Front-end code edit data
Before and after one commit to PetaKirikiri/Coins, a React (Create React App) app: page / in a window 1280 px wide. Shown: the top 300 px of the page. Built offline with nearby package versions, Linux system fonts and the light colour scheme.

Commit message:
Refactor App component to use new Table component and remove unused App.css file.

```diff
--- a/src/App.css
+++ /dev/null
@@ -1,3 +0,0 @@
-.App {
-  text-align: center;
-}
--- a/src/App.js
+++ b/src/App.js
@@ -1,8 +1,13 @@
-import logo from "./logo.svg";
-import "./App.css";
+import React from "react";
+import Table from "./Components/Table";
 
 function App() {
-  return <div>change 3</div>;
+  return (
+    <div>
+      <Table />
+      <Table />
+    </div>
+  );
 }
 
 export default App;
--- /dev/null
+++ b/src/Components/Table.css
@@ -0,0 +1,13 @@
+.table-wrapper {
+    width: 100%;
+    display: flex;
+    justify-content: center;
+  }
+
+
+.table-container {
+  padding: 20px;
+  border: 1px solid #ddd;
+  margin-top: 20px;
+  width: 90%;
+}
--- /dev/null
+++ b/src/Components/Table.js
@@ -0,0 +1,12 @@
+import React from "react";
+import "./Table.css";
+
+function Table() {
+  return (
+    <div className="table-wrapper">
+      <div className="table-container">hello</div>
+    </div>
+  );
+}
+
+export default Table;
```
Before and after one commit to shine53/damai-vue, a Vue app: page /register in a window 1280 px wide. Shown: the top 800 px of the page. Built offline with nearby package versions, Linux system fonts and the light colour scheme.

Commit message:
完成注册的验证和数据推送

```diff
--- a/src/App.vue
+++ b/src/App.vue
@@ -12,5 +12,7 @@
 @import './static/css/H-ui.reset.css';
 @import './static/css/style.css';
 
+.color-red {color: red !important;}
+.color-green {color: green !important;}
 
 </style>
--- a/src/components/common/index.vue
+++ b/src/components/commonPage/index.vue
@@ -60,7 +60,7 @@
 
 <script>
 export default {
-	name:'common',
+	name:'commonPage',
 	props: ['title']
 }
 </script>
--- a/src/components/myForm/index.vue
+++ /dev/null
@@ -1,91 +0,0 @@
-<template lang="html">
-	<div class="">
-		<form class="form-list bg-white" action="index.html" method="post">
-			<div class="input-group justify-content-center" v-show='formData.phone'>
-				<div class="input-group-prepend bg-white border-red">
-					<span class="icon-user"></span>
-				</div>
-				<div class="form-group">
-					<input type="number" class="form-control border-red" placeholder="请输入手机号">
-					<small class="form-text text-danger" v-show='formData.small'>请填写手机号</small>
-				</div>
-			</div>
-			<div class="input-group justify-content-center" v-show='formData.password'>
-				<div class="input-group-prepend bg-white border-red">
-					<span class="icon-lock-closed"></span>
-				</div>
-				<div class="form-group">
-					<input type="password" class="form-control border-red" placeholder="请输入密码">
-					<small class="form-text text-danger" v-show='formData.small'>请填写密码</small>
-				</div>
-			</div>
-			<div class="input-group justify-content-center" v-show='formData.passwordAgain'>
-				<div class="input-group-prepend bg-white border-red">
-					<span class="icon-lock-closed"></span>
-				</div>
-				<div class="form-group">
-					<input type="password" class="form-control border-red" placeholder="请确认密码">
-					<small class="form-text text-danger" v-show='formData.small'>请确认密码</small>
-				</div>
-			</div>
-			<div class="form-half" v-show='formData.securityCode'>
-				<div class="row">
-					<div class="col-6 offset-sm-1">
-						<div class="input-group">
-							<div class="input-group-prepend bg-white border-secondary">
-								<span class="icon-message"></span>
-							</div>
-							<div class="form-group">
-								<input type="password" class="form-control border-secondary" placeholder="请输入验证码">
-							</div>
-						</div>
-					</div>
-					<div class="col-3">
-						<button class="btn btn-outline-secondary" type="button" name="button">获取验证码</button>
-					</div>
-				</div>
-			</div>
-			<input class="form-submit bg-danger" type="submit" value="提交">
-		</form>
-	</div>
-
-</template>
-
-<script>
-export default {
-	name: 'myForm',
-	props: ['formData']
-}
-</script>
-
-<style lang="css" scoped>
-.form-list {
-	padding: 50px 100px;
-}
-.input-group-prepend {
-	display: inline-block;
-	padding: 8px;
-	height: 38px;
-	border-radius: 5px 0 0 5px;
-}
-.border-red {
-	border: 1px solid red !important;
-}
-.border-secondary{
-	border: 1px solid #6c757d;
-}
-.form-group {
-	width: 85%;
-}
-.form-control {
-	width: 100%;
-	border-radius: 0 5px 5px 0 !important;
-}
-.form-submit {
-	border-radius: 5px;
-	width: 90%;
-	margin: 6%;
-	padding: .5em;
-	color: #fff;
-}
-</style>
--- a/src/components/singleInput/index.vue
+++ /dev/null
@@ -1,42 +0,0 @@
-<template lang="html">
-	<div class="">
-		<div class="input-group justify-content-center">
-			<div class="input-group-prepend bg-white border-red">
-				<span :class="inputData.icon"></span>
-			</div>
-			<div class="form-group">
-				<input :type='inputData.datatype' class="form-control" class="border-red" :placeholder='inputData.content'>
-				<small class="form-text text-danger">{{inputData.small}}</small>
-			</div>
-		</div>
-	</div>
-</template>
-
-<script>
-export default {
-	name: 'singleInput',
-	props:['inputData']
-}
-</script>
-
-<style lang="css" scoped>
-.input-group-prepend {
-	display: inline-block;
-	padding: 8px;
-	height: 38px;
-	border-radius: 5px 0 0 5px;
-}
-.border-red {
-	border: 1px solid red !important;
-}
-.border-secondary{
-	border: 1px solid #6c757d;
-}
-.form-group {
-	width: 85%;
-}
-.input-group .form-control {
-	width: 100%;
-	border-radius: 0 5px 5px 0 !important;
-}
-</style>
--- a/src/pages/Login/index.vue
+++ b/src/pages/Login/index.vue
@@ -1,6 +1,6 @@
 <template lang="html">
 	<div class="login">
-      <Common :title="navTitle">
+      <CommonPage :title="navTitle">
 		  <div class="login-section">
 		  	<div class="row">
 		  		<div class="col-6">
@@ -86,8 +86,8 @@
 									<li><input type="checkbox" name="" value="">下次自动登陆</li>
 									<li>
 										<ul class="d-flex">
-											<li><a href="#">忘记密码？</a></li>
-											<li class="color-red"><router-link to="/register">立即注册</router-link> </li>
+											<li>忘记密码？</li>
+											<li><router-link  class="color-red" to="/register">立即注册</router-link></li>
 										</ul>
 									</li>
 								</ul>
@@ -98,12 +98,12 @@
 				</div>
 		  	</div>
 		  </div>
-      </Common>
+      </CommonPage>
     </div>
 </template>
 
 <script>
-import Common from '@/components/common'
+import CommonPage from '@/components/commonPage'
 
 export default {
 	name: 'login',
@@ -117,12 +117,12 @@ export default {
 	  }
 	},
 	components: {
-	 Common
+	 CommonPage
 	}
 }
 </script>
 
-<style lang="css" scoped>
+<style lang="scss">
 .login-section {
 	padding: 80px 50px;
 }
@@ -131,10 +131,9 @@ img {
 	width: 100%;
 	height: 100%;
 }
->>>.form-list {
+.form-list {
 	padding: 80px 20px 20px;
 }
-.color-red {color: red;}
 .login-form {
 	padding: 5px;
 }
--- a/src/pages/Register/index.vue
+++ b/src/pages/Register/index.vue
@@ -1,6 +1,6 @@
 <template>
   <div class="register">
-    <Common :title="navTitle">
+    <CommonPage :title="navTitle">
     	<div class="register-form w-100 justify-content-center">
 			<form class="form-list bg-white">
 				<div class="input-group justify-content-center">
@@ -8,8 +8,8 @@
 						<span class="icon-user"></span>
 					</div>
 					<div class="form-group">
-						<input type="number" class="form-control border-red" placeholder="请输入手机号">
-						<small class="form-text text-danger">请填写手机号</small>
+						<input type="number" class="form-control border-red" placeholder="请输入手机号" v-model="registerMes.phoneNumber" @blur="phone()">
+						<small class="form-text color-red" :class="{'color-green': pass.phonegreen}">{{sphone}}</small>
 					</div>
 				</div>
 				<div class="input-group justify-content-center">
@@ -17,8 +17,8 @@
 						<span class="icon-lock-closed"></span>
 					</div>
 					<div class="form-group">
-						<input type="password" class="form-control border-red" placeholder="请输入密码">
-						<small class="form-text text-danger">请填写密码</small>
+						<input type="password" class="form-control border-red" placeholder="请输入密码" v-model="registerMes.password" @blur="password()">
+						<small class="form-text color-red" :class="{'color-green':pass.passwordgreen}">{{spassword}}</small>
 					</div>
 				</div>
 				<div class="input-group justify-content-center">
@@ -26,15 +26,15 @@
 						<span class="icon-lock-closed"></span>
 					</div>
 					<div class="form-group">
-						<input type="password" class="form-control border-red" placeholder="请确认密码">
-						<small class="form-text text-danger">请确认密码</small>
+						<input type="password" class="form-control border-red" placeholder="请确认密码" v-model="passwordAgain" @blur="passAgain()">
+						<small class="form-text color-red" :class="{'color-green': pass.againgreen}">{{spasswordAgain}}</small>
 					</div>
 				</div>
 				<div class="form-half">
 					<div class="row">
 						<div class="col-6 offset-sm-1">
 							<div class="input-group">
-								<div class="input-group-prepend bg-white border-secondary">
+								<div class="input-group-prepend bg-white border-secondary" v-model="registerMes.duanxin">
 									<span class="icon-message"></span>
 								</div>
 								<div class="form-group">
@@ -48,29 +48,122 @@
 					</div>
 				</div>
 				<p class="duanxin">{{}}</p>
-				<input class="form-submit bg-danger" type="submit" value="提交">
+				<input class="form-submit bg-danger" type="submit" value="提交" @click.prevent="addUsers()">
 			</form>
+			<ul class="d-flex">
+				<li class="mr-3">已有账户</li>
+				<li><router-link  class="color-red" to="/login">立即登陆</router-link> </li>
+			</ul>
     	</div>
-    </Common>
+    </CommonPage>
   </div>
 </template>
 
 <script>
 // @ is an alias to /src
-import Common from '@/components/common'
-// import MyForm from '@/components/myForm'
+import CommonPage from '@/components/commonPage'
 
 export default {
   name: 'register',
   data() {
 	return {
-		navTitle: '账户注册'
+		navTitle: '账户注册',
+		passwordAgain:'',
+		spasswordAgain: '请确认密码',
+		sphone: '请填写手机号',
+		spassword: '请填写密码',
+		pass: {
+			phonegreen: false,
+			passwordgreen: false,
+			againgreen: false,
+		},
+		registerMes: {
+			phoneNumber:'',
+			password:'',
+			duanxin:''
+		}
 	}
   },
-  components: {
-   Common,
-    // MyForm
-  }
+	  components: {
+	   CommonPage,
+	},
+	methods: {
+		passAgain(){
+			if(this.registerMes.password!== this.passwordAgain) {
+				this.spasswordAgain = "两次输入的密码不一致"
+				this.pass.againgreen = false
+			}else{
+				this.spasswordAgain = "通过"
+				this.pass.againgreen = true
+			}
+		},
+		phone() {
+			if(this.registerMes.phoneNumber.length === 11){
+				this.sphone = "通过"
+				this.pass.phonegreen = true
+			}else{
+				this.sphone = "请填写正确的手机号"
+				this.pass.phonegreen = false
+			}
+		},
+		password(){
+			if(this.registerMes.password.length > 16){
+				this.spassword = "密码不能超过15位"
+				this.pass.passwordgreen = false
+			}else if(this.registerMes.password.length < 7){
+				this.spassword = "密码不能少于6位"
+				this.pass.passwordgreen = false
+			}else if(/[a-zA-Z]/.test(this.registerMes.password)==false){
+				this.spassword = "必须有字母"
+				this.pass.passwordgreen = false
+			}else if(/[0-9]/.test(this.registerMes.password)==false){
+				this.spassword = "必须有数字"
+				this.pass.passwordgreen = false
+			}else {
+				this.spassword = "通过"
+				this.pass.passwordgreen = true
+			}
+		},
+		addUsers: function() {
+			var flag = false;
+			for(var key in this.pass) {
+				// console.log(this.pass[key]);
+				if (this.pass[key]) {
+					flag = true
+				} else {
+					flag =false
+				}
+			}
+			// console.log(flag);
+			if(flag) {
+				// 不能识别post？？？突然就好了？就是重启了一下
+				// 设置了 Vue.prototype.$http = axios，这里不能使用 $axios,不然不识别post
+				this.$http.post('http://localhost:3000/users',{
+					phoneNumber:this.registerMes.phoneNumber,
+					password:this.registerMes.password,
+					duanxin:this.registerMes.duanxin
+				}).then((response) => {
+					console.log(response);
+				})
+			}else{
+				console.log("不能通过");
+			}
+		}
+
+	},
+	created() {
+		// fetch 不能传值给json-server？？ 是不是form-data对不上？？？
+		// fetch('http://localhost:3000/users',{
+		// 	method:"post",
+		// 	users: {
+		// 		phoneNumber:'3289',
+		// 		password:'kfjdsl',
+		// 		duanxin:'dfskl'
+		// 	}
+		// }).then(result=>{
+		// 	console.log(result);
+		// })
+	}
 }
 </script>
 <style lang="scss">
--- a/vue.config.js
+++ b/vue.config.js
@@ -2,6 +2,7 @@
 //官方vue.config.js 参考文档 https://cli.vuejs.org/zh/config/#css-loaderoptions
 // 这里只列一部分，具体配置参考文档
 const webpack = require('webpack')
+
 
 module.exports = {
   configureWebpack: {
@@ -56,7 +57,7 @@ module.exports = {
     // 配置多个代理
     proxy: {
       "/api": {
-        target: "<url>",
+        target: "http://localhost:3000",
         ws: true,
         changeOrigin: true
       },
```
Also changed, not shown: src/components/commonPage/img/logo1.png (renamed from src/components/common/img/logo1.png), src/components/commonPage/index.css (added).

TASK DETAILS
Your reply must contain exactly the lines from the first line of the data through the line holding "Refactor App component", and nothing more.

TASK RESPONSE
Before and after one commit to PetaKirikiri/Coins, a React (Create React App) app: page / in a window 1280 px wide. Shown: the top 300 px of the page. Built offline with nearby package versions, Linux system fonts and the light colour scheme.

Commit message:
Refactor App component to use new Table component and remove unused App.css file.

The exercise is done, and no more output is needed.